Task objective. Retype the following data exactly, but leave its pictures out.

Excerpted records Start Marker

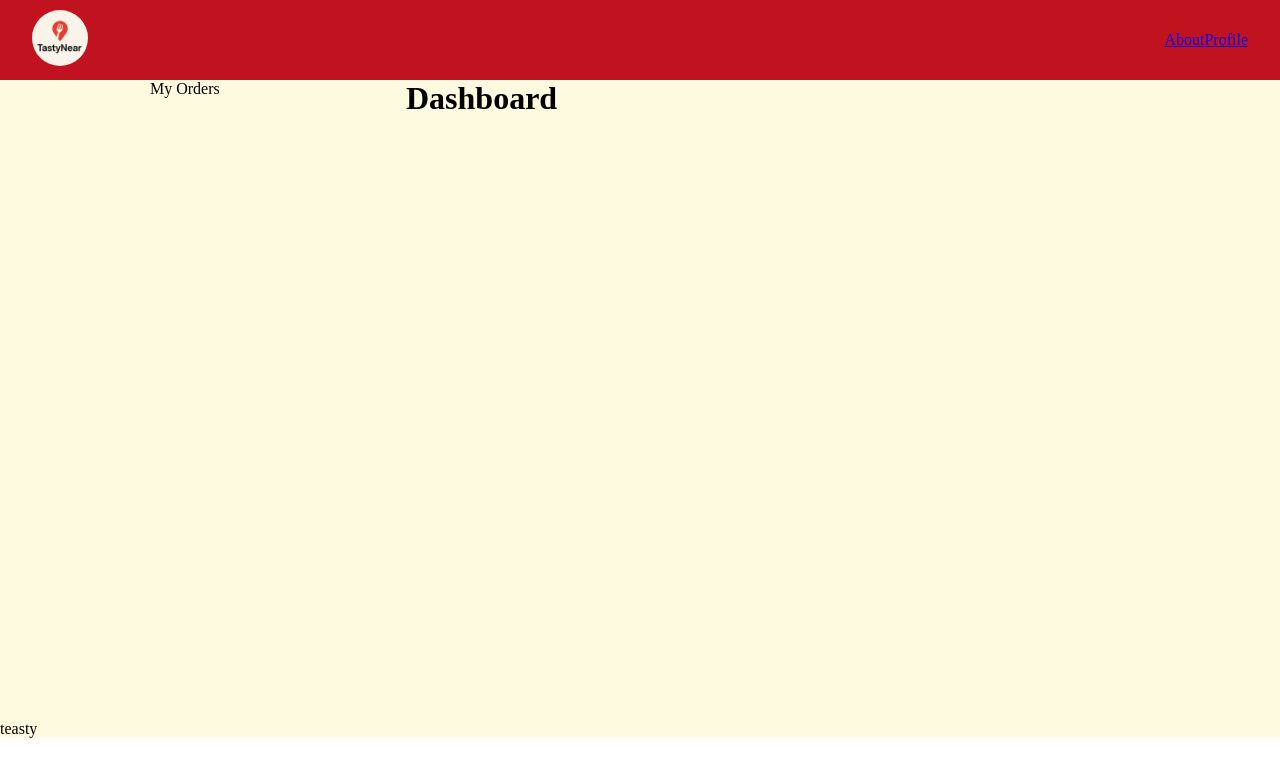
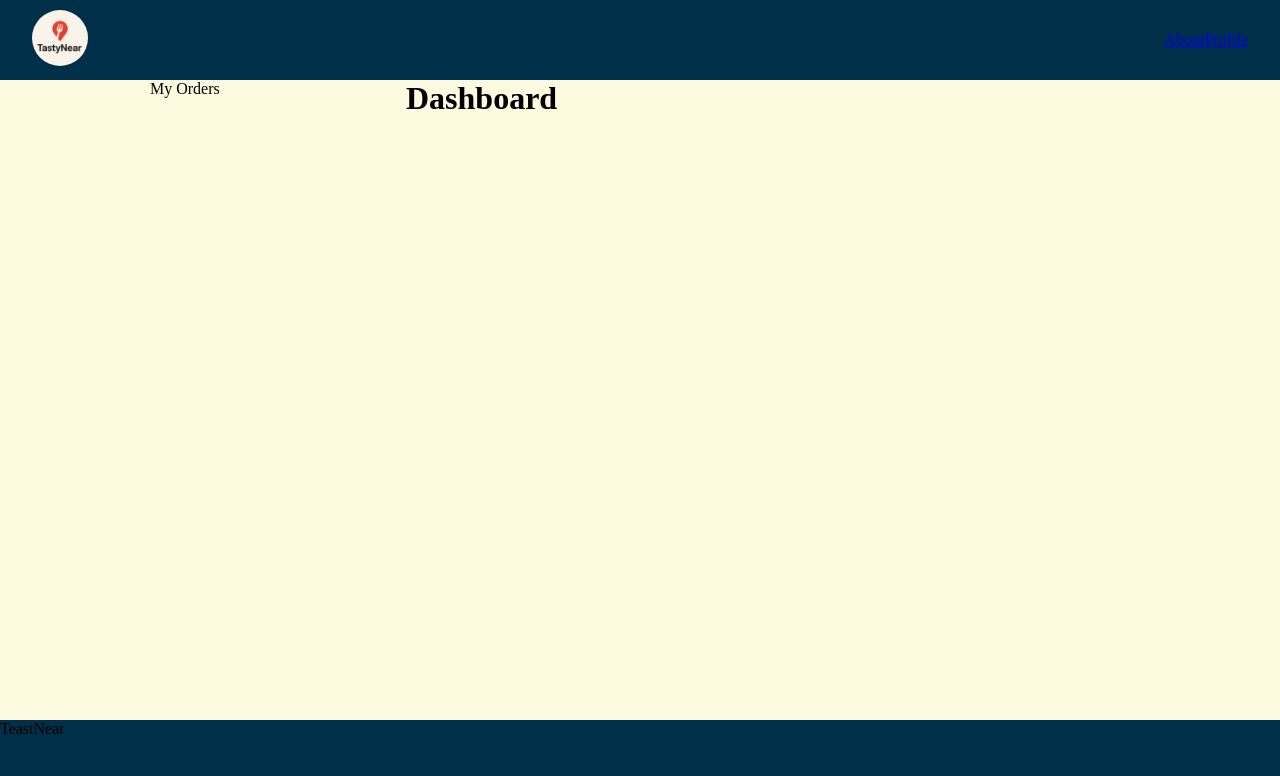
Before and after one commit to galm85/tasty-near, a React (Vite) app: page / in a window 1280 px wide. Shown: the top 776 px of the page. Built offline with nearby package versions, Linux system fonts and the light colour scheme.

Commit message:
create footer

```diff
--- /dev/null
+++ b/src/styles/_footer.scss
@@ -0,0 +1,7 @@
+@use './variables' as *;
+
+.footer{
+    width: 100%;
+    height: 10vh;
+    background-color: $blue;
+}
--- a/src/styles/_header.scss
+++ b/src/styles/_header.scss
@@ -6,7 +6,7 @@
     justify-content: space-between;
     padding-inline: 2rem;
     align-items: center;
-    background-color: $red;
+    background-color: $blue;
     &__brand{
         display: flex;
         align-items: center;
--- a/src/styles/main.scss
+++ b/src/styles/main.scss
@@ -1,5 +1,6 @@
 @use './variables' as *;
 @use './header';
+@use './footer';
 
 *{
     padding: 0;
--- a/src/ui/AppLayout.jsx
+++ b/src/ui/AppLayout.jsx
@@ -1,5 +1,6 @@
 import { Outlet } from "react-router-dom"
 import Header from "./Header"
+import Footer from "./Footer"
 
 function AppLayout() {
     return (
@@ -11,7 +12,7 @@ function AppLayout() {
                     <Outlet/>
                 </div>
             </main>
-            <footer>teasty</footer>
+            <Footer/>
         </div>
     )
 }
--- /dev/null
+++ b/src/ui/Footer.jsx
@@ -0,0 +1,9 @@
+function Footer() {
+    return (
+        <footer className="footer">
+            TeastNear
+        </footer>
+    )
+}
+
+export default Footer
```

Excerpted records End Marker

Task output.
Before and after one commit to galm85/tasty-near, a React (Vite) app: page / in a window 1280 px wide. Shown: the top 776 px of the page. Built offline with nearby package versions, Linux system fonts and the light colour scheme.

Commit message:
create footer

```diff
--- /dev/null
+++ b/src/styles/_footer.scss
@@ -0,0 +1,7 @@
+@use './variables' as *;
+
+.footer{
+    width: 100%;
+    height: 10vh;
+    background-color: $blue;
+}
--- a/src/styles/_header.scss
+++ b/src/styles/_header.scss
@@ -6,7 +6,7 @@
     justify-content: space-between;
     padding-inline: 2rem;
     align-items: center;
-    background-color: $red;
+    background-color: $blue;
     &__brand{
         display: flex;
         align-items: center;
--- a/src/styles/main.scss
+++ b/src/styles/main.scss
@@ -1,5 +1,6 @@
 @use './variables' as *;
 @use './header';
+@use './footer';
 
 *{
     padding: 0;
--- a/src/ui/AppLayout.jsx
+++ b/src/ui/AppLayout.jsx
@@ -1,5 +1,6 @@
 import { Outlet } from "react-router-dom"
 import Header from "./Header"
+import Footer from "./Footer"
 
 function AppLayout() {
     return (
@@ -11,7 +12,7 @@ function AppLayout() {
                     <Outlet/>
                 </div>
             </main>
-            <footer>teasty</footer>
+            <Footer/>
         </div>
     )
 }
--- /dev/null
+++ b/src/ui/Footer.jsx
@@ -0,0 +1,9 @@
+function Footer() {
+    return (
+        <footer className="footer">
+            TeastNear
+        </footer>
+    )
+}
+
+export default Footer
```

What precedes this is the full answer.